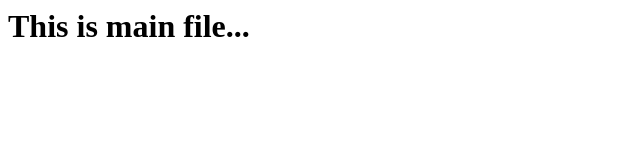
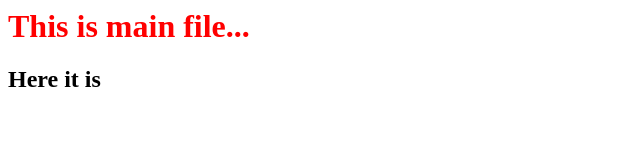
Before and after one commit to Krishna-P2001/First-Project, a plain HTML site: page index.html in a window 1280 px wide. Shown: the whole page, without its empty margins (0-640 px from the left). Drawn offline with Linux system fonts and the light colour scheme.

Commit message:
css added

```diff
--- a/index.html
+++ b/index.html
@@ -1,7 +1,10 @@
 <html>
-
+<head>
+    <link rel="stylesheet" href="main.css">
+</head>
 <body>
     <h1>This is main file...</h1>
+    <h2>Here it is</h2>
 </body>
 
 </html>
--- /dev/null
+++ b/main.css
@@ -0,0 +1,3 @@
+h1 {
+    color: red;
+}
```
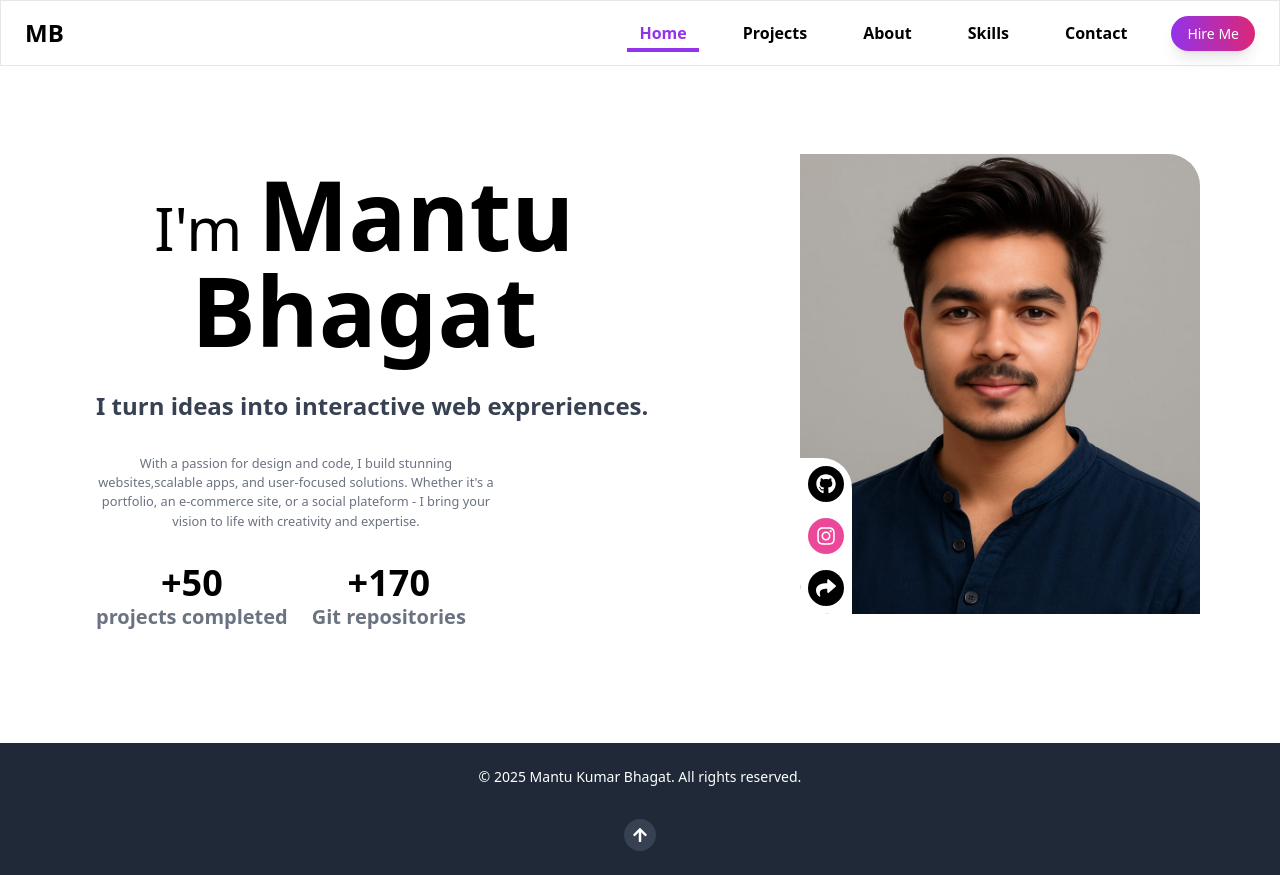
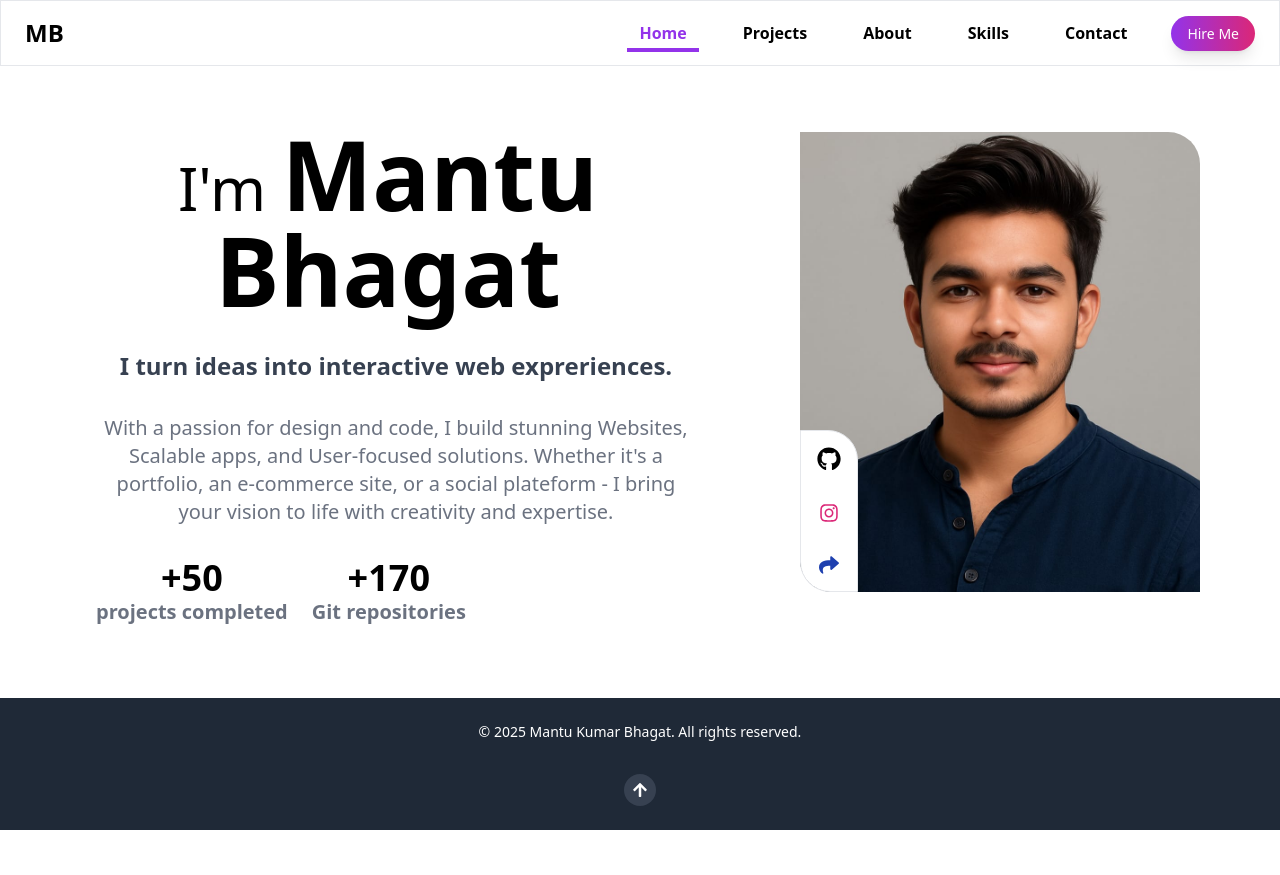
Before and after one commit to MantuBhagat/OWN-PORTFOLIO, a React (Vite) app in the folder client/: page / in a window 1280 px wide. After the commit the page ends 830 px from the top, so only its background shows below. Built offline with nearby package versions, Linux system fonts and the light colour scheme.

Commit message:
Fix: added vite for build

```diff
--- a/client/src/components/Hero.jsx
+++ b/client/src/components/Hero.jsx
@@ -5,13 +5,13 @@ import { FaGithub, FaInstagram, FaShare } from "react-icons/fa";
 const Hero = () => {
   return (
     <motion.div
-      className="max-w-6xl mx-auto px-4 py-10 flex flex-col sm:flex-row items-center justify-between space-y-8 sm:space-y-0"
+      className="max-w-6xl mx-auto px-4 flex flex-col sm:flex-row items-center justify-between space-y-8 sm:space-y-0"
       initial={{ opacity: 0, y: -50 }}
       animate={{ opacity: 1, y: 0 }}
       transition={{ duration: 0.5 }}
     >
       <div className="relative sm:block block text-center space-x-4 mb-8">
-        <h1 className="mb-8 text-6xl">
+        <h1 className="mb-8 text-6xl ">
           <br />
           I'm{" "}
           <span className="text-8xl font-bold">
@@ -25,11 +25,11 @@ const Hero = () => {
         </p>
 
         <div className="mt-8 flex space-x-6">
-          <small className="md:w-[400px] sm:w-full text-gray-500 ">
-            With a passion for design and code, I build stunning
-            websites,scalable apps, and user-focused solutions. Whether it's a
-            portfolio, an e-commerce site, or a social plateform - I bring your
-            vision to life with creativity and expertise.
+          <small className="md:w-[600px] sm:w-full text-xl text-gray-500 ">
+            With a passion for design and code, I build stunning Websites,
+            Scalable apps, and User-focused solutions. Whether it's a portfolio,
+            an e-commerce site, or a social plateform - I bring your vision to
+            life with creativity and expertise.
           </small>
         </div>
 
@@ -57,15 +57,15 @@ const Hero = () => {
           alt="Mantu Bhagat"
           className="w-full h-full object-cover  transition-transform rounded-[0_32px_0_32px] "
         />
-        <div className="absolute bottom-0 left-0 bg-white p-2 rounded-[0_30px_0_30px] transition ">
-          <div className="flex justify-center items-center space-x-4 bg-black p-2 rounded-full text-white">
-            <FaGithub className="text-xl" />
+        <div className="absolute border bottom-0 left-0 bg-white p-2 rounded-[0_30px_0_30px] transition ">
+          <div className="flex hover:bg-gray-100 cursor-pointer justify-center items-center   p-2 rounded-full ">
+            <FaGithub className="text-2xl " />
           </div>
-          <div className="flex justify-center items-center space-x-4 mt-4 bg-pink-500 p-2 rounded-full text-white">
-            <FaInstagram className="text-xl" />
+          <div className="flex text-pink-600 cursor-pointer hover:bg-gray-100 justify-center items-center mt-4 p-2 rounded-full ">
+            <FaInstagram className="text-xl " />
           </div>
-          <div className="flex justify-center items-center space-x-4 mt-4  bg-black p-2 rounded-full text-white">
-            <FaShare className="text-xl" />
+          <div className="flex hover:bg-gray-100 cursor-pointer justify-center items-center  mt-4 p-2 rounded-full">
+            <FaShare className="text-xl text-blue-800" />
           </div>
         </div>
       </div>
--- a/client/vite.config.js
+++ b/client/vite.config.js
@@ -4,17 +4,23 @@ import react from "@vitejs/plugin-react";
 // https://vite.dev/config/
 export default defineConfig({
   plugins: [react()],
-  theme: {
-    extend: {
-      colors: {
-        primary: "#1E40AF", // Example primary color
-        secondary: "#FBBF24", // Example secondary color
+  themes: {
+    default: "light",
+    themes: {
+      light: {
+        primary: "#4f46e5",
+        secondary: "#f59e0b",
+        accent: "#ec4899",
+        neutral: "#f3f4f6",
+        "base-100": "#ffffff",
       },
-      fontFamily: {
-        sans: ["Inter", "sans-serif"], // Example font family
+      dark: {
+        primary: "#6366f1",
+        secondary: "#f59e0b",
       },
     },
   },
+
   server: {
     proxy: {
       "/api": {
```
________________________________________
(Work to be completed)
Give the listing again in full, exactly as it is, but without its images.

(Written response)
Before and after one commit to Krishna-P2001/First-Project, a plain HTML site: page index.html in a window 1280 px wide. Shown: the whole page, without its empty margins (0-640 px from the left). Drawn offline with Linux system fonts and the light colour scheme.

Commit message:
css added

```diff
--- a/index.html
+++ b/index.html
@@ -1,7 +1,10 @@
 <html>
-
+<head>
+    <link rel="stylesheet" href="main.css">
+</head>
 <body>
     <h1>This is main file...</h1>
+    <h2>Here it is</h2>
 </body>
 
 </html>
--- /dev/null
+++ b/main.css
@@ -0,0 +1,3 @@
+h1 {
+    color: red;
+}
```
Before and after one commit to MantuBhagat/OWN-PORTFOLIO, a React (Vite) app in the folder client/: page / in a window 1280 px wide. After the commit the page ends 830 px from the top, so only its background shows below. Built offline with nearby package versions, Linux system fonts and the light colour scheme.

Commit message:
Fix: added vite for build

```diff
--- a/client/src/components/Hero.jsx
+++ b/client/src/components/Hero.jsx
@@ -5,13 +5,13 @@ import { FaGithub, FaInstagram, FaShare } from "react-icons/fa";
 const Hero = () => {
   return (
     <motion.div
-      className="max-w-6xl mx-auto px-4 py-10 flex flex-col sm:flex-row items-center justify-between space-y-8 sm:space-y-0"
+      className="max-w-6xl mx-auto px-4 flex flex-col sm:flex-row items-center justify-between space-y-8 sm:space-y-0"
       initial={{ opacity: 0, y: -50 }}
       animate={{ opacity: 1, y: 0 }}
       transition={{ duration: 0.5 }}
     >
       <div className="relative sm:block block text-center space-x-4 mb-8">
-        <h1 className="mb-8 text-6xl">
+        <h1 className="mb-8 text-6xl ">
           <br />
           I'm{" "}
           <span className="text-8xl font-bold">
@@ -25,11 +25,11 @@ const Hero = () => {
         </p>
 
         <div className="mt-8 flex space-x-6">
-          <small className="md:w-[400px] sm:w-full text-gray-500 ">
-            With a passion for design and code, I build stunning
-            websites,scalable apps, and user-focused solutions. Whether it's a
-            portfolio, an e-commerce site, or a social plateform - I bring your
-            vision to life with creativity and expertise.
+          <small className="md:w-[600px] sm:w-full text-xl text-gray-500 ">
+            With a passion for design and code, I build stunning Websites,
+            Scalable apps, and User-focused solutions. Whether it's a portfolio,
+            an e-commerce site, or a social plateform - I bring your vision to
+            life with creativity and expertise.
           </small>
         </div>
 
@@ -57,15 +57,15 @@ const Hero = () => {
           alt="Mantu Bhagat"
           className="w-full h-full object-cover  transition-transform rounded-[0_32px_0_32px] "
         />
-        <div className="absolute bottom-0 left-0 bg-white p-2 rounded-[0_30px_0_30px] transition ">
-          <div className="flex justify-center items-center space-x-4 bg-black p-2 rounded-full text-white">
-            <FaGithub className="text-xl" />
+        <div className="absolute border bottom-0 left-0 bg-white p-2 rounded-[0_30px_0_30px] transition ">
+          <div className="flex hover:bg-gray-100 cursor-pointer justify-center items-center   p-2 rounded-full ">
+            <FaGithub className="text-2xl " />
           </div>
-          <div className="flex justify-center items-center space-x-4 mt-4 bg-pink-500 p-2 rounded-full text-white">
-            <FaInstagram className="text-xl" />
+          <div className="flex text-pink-600 cursor-pointer hover:bg-gray-100 justify-center items-center mt-4 p-2 rounded-full ">
+            <FaInstagram className="text-xl " />
           </div>
-          <div className="flex justify-center items-center space-x-4 mt-4  bg-black p-2 rounded-full text-white">
-            <FaShare className="text-xl" />
+          <div className="flex hover:bg-gray-100 cursor-pointer justify-center items-center  mt-4 p-2 rounded-full">
+            <FaShare className="text-xl text-blue-800" />
           </div>
         </div>
       </div>
--- a/client/vite.config.js
+++ b/client/vite.config.js
@@ -4,17 +4,23 @@ import react from "@vitejs/plugin-react";
 // https://vite.dev/config/
 export default defineConfig({
   plugins: [react()],
-  theme: {
-    extend: {
-      colors: {
-        primary: "#1E40AF", // Example primary color
-        secondary: "#FBBF24", // Example secondary color
+  themes: {
+    default: "light",
+    themes: {
+      light: {
+        primary: "#4f46e5",
+        secondary: "#f59e0b",
+        accent: "#ec4899",
+        neutral: "#f3f4f6",
+        "base-100": "#ffffff",
       },
-      fontFamily: {
-        sans: ["Inter", "sans-serif"], // Example font family
+      dark: {
+        primary: "#6366f1",
+        secondary: "#f59e0b",
       },
     },
   },
+
   server: {
     proxy: {
       "/api": {
```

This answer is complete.